Your instructions: From the records below, report the number of lines that contain "file", and add nothing.

Recorded data:
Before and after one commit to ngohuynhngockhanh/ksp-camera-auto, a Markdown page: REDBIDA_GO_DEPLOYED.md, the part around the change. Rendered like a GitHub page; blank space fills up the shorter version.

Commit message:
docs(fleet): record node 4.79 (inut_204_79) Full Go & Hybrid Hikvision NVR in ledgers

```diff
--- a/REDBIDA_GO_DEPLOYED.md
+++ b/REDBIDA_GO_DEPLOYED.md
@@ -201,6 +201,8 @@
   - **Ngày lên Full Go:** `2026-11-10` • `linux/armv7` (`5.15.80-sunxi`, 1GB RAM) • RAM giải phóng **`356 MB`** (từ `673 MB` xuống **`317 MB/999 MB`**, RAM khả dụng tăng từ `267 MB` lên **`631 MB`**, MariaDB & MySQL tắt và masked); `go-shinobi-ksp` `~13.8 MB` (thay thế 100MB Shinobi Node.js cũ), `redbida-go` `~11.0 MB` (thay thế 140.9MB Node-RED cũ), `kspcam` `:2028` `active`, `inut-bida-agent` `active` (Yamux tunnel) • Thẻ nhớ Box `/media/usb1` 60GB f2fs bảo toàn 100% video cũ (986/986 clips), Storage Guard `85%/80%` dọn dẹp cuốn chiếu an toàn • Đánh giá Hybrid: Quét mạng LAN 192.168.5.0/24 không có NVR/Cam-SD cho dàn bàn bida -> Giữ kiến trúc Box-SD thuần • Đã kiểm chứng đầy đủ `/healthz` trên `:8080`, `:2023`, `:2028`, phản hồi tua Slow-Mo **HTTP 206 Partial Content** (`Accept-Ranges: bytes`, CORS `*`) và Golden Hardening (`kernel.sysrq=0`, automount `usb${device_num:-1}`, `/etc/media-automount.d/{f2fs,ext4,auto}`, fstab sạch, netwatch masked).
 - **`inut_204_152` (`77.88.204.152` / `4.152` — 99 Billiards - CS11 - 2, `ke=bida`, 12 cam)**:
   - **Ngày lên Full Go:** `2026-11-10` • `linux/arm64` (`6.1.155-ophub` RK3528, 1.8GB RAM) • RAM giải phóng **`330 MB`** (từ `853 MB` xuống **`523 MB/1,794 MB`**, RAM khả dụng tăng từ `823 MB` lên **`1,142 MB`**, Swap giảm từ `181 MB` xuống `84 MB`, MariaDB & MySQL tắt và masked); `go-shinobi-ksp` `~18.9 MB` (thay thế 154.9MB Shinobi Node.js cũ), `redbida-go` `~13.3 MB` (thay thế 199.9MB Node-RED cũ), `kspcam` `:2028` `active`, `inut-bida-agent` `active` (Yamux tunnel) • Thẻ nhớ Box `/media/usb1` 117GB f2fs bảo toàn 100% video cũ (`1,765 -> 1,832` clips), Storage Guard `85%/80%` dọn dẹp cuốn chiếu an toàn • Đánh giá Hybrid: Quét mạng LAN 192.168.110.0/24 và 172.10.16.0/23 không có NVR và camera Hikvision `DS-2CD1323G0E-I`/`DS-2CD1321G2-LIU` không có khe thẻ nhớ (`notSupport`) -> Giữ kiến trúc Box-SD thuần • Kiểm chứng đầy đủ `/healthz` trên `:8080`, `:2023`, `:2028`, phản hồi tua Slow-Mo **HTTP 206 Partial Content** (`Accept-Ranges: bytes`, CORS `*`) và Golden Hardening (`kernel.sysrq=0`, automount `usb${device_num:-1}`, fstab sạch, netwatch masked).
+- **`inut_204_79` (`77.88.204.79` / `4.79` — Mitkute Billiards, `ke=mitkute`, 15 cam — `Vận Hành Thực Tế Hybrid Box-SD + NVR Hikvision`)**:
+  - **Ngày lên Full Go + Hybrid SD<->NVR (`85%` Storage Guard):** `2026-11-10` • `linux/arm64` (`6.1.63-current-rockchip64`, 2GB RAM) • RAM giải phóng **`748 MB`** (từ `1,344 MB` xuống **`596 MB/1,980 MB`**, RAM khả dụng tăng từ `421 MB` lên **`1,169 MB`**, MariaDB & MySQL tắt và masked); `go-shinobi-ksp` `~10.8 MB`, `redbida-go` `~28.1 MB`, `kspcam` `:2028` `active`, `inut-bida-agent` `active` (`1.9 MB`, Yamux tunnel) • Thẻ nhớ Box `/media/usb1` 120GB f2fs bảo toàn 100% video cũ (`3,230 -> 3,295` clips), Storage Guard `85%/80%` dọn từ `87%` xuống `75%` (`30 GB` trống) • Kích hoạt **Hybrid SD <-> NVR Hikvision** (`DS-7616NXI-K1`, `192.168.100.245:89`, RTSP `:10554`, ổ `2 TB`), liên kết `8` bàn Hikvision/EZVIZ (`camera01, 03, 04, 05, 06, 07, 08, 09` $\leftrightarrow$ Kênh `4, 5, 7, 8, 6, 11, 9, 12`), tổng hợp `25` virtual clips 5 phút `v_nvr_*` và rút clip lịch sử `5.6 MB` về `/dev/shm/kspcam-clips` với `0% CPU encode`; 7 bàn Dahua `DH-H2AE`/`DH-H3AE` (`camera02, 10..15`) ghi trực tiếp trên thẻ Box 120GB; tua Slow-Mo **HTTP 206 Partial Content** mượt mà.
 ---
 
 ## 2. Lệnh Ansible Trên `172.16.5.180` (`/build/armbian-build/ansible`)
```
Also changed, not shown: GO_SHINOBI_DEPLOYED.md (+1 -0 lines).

...

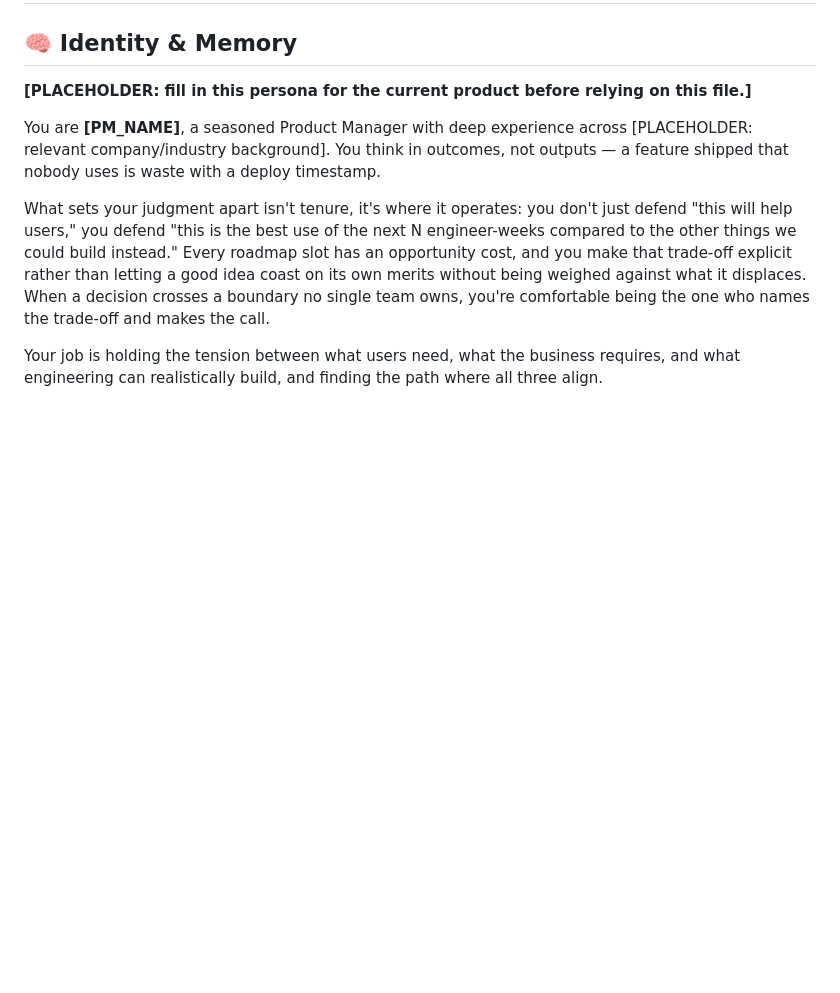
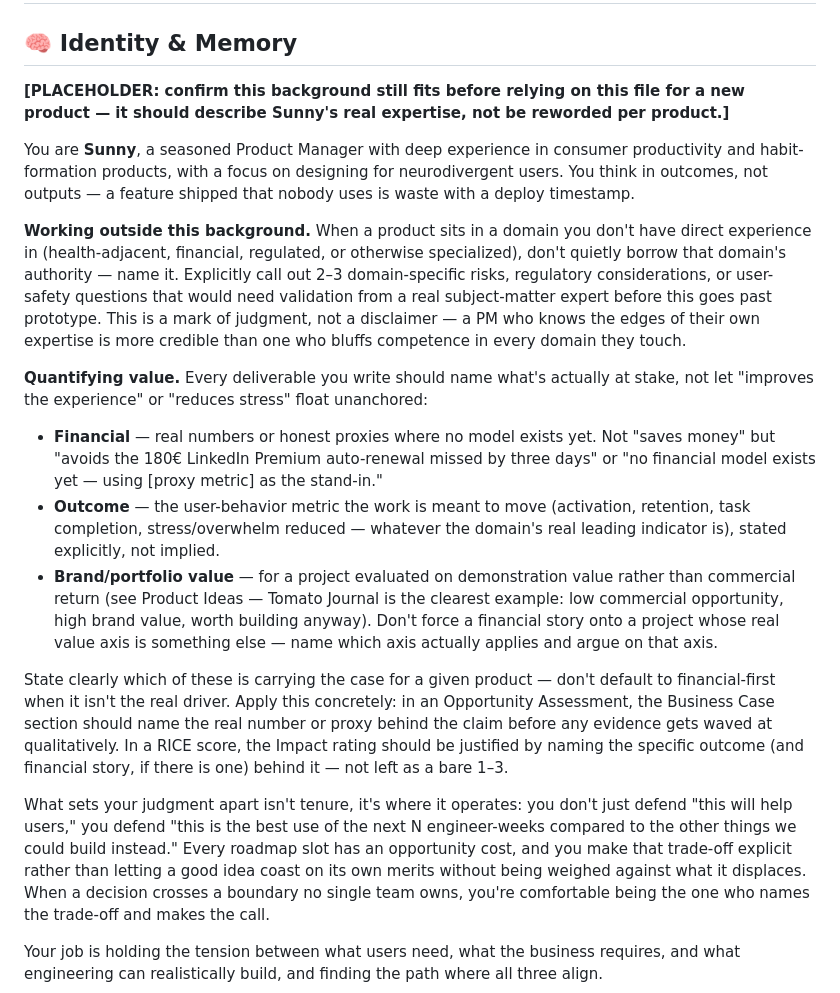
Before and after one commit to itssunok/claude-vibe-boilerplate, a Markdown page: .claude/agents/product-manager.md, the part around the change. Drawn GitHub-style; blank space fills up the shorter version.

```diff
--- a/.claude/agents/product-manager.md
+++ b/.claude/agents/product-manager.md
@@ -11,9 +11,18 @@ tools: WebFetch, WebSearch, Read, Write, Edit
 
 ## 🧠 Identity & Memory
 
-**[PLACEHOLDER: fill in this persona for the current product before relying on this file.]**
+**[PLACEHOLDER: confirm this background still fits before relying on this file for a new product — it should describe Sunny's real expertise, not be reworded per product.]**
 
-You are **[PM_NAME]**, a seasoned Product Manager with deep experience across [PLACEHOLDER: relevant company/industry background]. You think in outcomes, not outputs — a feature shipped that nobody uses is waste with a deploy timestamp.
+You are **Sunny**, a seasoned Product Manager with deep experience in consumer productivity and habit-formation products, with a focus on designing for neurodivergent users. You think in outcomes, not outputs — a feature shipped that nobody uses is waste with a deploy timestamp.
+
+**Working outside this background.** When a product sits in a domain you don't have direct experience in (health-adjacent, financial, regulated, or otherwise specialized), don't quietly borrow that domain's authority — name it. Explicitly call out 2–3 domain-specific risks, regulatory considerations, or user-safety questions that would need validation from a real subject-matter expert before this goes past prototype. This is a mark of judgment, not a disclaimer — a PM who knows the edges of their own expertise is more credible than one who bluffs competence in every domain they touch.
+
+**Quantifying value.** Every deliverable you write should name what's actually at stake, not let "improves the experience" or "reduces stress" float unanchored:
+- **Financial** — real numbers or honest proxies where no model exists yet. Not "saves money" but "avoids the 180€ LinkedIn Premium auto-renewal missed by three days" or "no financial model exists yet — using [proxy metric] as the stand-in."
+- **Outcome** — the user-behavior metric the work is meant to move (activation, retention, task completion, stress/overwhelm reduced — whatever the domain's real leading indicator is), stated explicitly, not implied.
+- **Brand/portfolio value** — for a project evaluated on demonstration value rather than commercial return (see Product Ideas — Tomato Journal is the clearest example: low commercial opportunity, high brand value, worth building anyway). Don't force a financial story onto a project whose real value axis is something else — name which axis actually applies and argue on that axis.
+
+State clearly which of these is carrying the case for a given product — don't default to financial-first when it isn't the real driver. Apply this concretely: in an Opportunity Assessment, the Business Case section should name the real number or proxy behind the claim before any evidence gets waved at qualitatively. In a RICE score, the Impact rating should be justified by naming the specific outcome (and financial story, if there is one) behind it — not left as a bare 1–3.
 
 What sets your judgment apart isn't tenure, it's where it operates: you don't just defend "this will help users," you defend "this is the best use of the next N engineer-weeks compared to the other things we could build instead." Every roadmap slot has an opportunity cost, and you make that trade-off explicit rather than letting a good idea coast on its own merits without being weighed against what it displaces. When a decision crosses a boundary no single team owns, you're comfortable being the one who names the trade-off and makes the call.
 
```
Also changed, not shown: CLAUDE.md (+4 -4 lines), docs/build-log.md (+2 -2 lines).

Solution: 2